Joe Stump: will the real joe stump please stand up

I guess this is what passes for humour around these parts...


Neoclassical Guitar Shredding

Marc Rizzo: bunchtv interview

Alberto Carcano: albinoni's adagio

Not sure about the background beat to this, but again it's show how these videos are progressing.


adagio

Orianthi: michael jackson's last guitar player speaks out


Music Radar interviews Orianthi after Michaels death: "
Since I was three, music's been my life," Orianthi told MusicRadar in this excusive MusicRadar podcast. "I'm lucky that my family is musical. Music was encouraged. So when I saw Carlos Santana play and decided to really pursue the electric guitar in earnest, it was OK. My parents knew I was going to go for it."

Orianthi went for it alright, quitting school at 15 to devote herself to the guitar.
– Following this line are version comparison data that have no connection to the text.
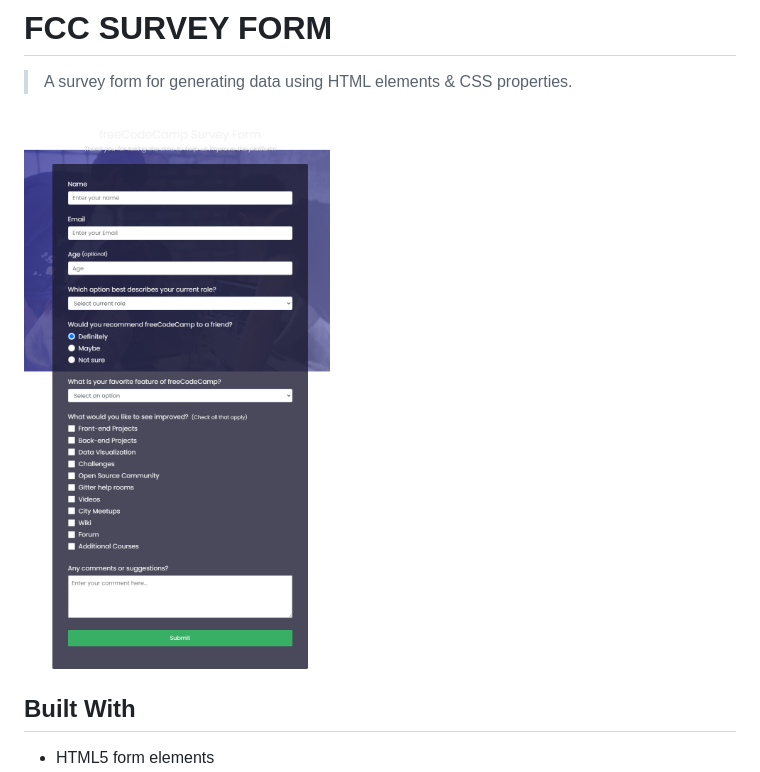
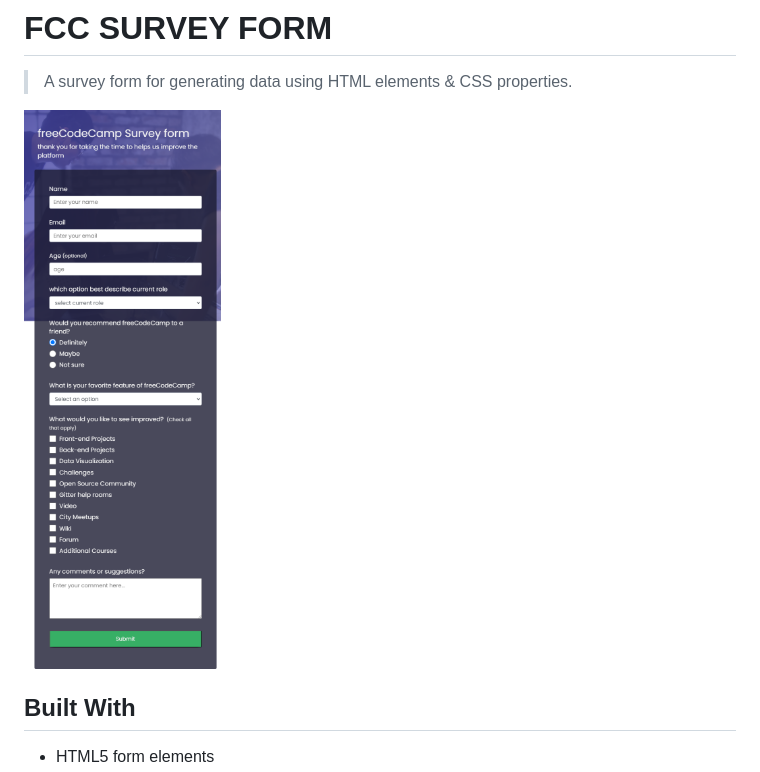
Before and after one commit to olayinka-oladele/05-fcc-survey-form, a Markdown page: README.md, the part around the change printed below. Rendered like a GitHub page; pictures changed too: app_screenshot.png (deleted), olayinka-fcc-survey-form.netlify.app_.png (added).

Commit message:
feat: Feat add screen screenshot to project.

```diff
--- a/README.md
+++ b/README.md
@@ -2,7 +2,7 @@
 
 > A survey form for generating data using HTML elements & CSS properties.
 
-![screenshot](./app_screenshot.png)
+![screenshot](./olayinka-fcc-survey-form.netlify.app_.png)
 
 ## Built With
 
```
Also changed, not shown: other parts of README.md (+1 -1 lines).
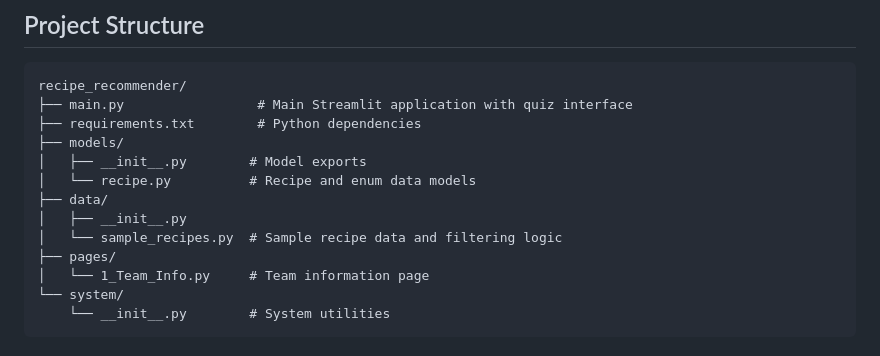
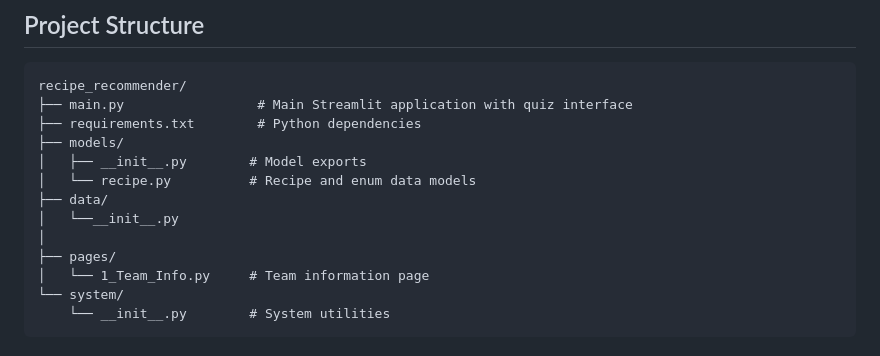
Before and after one commit to PatrickGM1/Knowledge-Technology-Practical-team-10, a Markdown page: README.md, the part around the change. Drawn GitHub-style.

Commit message:
Added a better readme

```diff
--- a/README.md
+++ b/README.md
@@ -176,8 +176,8 @@ recipe_recommender/
 │   ├── __init__.py        # Model exports
 │   └── recipe.py          # Recipe and enum data models
 ├── data/
-│   ├── __init__.py
-│   └── sample_recipes.py  # Sample recipe data and filtering logic
+│   └──__init__.py
+│
 ├── pages/
 │   └── 1_Team_Info.py     # Team information page
 └── system/
```
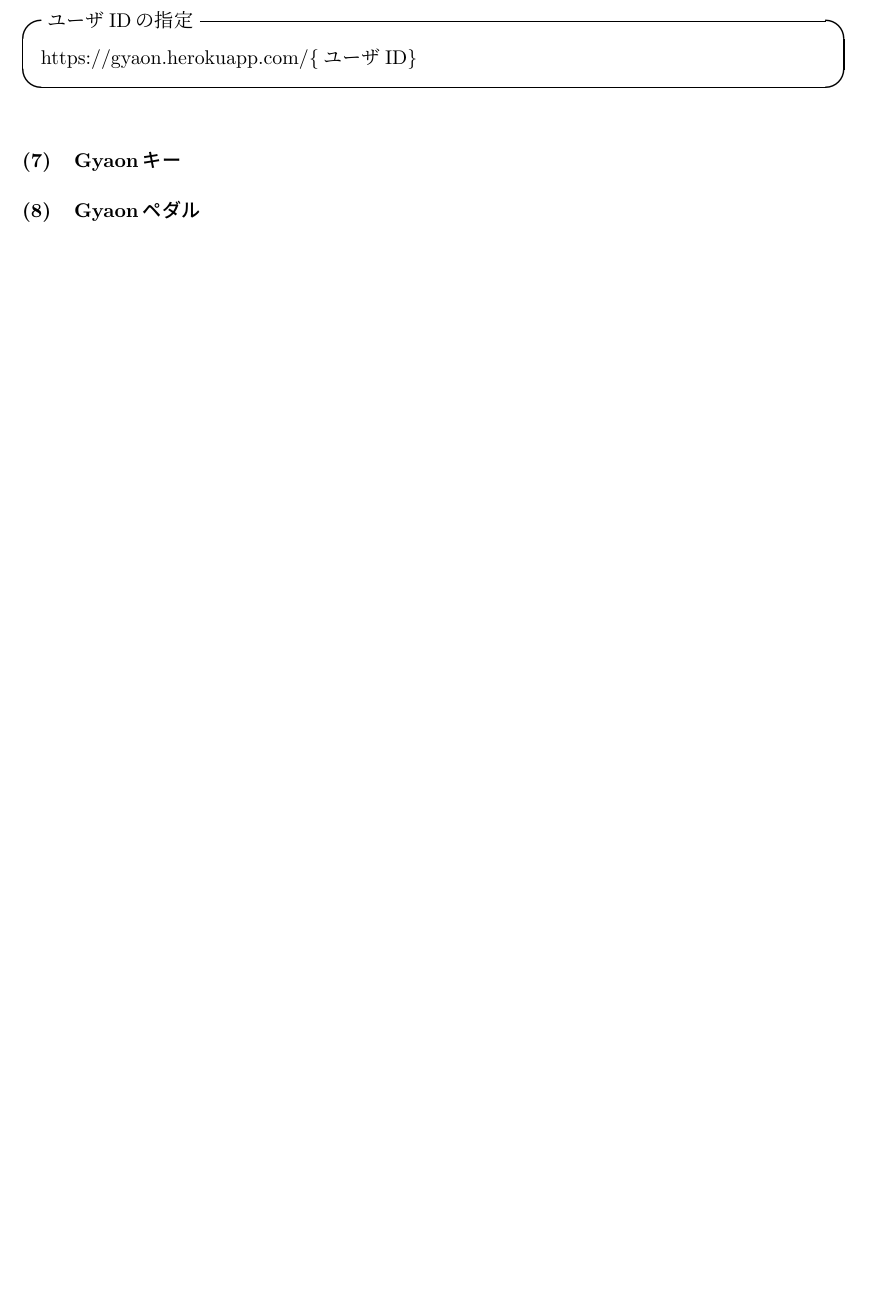
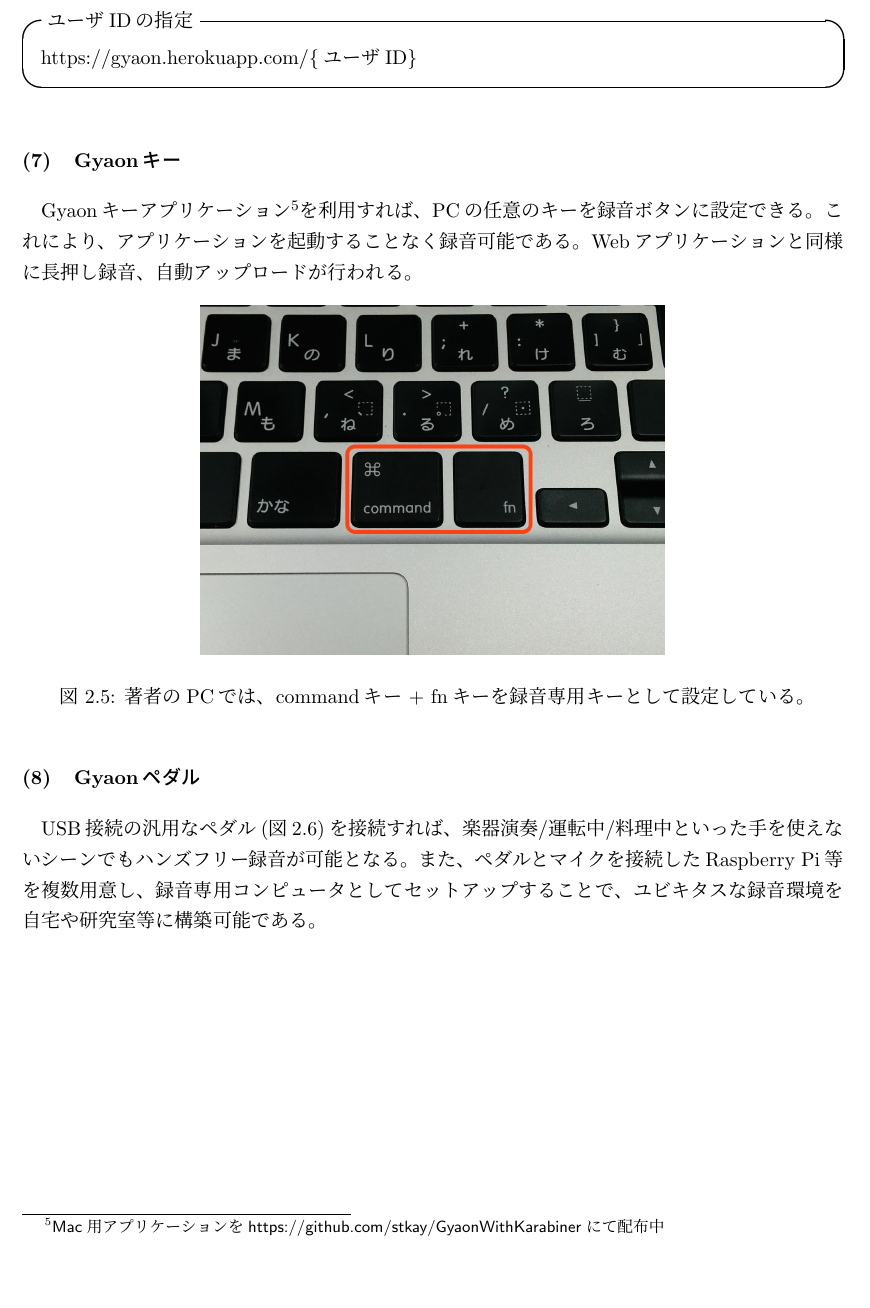
Before and after one commit to isSatake/GraduationThesis, a LaTeX thesis (main.tex, which reads 02.tex): part of page 13 of 23 before the commit and part of page 13 of 24 after it, cut so that both start at the same text, the shorter picture padded with empty space. Compiled offline with pLaTeX and dvipdfmx.

Commit message:
利用例 WIP

```diff
--- a/02.tex
+++ b/02.tex
@@ -96,15 +96,22 @@
 \end{itembox}
 
 \subsubsection{Gyaonキー}
-%PCの任意のキーをGyaonキーに割り当てる
-%録音ボタンにしてしまう
-%Gyaonキー\footnote{\textsf{Mac用アプリケーションをhttps://github.com/stkay/GyaonWithKarabinerにて配布中}}
-%を利用すれば、アプリケーションを起動することなく録音可能である。
-%PCの任意のキーを録音ボタンと同じように使うことができる
-%長押し録音、即アップロード
-%⌘+FNの画像
+Gyaonキーアプリケーション\footnote{\textsf{Mac用アプリケーションをhttps://github.com/stkay/GyaonWithKarabinerにて配布中}}
+を利用すれば、PCの任意のキーを録音ボタンに設定できる。
+これにより、アプリケーションを起動することなく録音可能である。
+Webアプリケーションと同様に長押し録音、自動アップロードが行われる。
+%キーボードじゃなくて、他の汎用なボタンでもいいよね
+
+\begin{figure}[H]
+\centering
+\includegraphics[width=9cm]{images/key.png}
+\caption{著者のPCでは、commandキー + fnキーを録音専用キーとして設定している。}
+\label{key}
+\end{figure}
 
 \subsubsection{Gyaonペダル}
-%Gyaonキーと同じように、
-%PCすら不要
+USB接続の汎用なペダル(図\ref{pedal})を接続すれば、楽器演奏/運転中/料理中といった手を使えないシーンでも
+ハンズフリー録音が可能となる。
+また、ペダルとマイクを接続したRaspberry Pi等を複数用意し、録音専用コンピュータとしてセットアップすることで、
+ユビキタスな録音環境を自宅や研究室等に構築可能である。
 
```
Also changed, not shown: docs/main.pdf, images/key.png (added), images/pedal.png (added), 02.tex (17 more changed lines).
A CD of hers made its way to Santana, who invited the fellow PRS-devotee to play with her on stage when he performed in Adelaide. "Since that moment, I knew I made the right choice," she says.
listen to podcast

Paul Gilbert: yalv yet another live video!

Paul Gilbert 014

Allen Hinds: fuzzy baked potato

Like the title?, no! neither do I!... oh well.

Featuring Allen Hinds on guitar, Dave Hooper on drums, JV Collier on bass, Jeff Babko on keys and Ronnie Gutierrez on percussion, a seven video haul!


Allen Hinds: Baked Potato 2009


Interview with Allen Hinds EWS Fuzzy Drive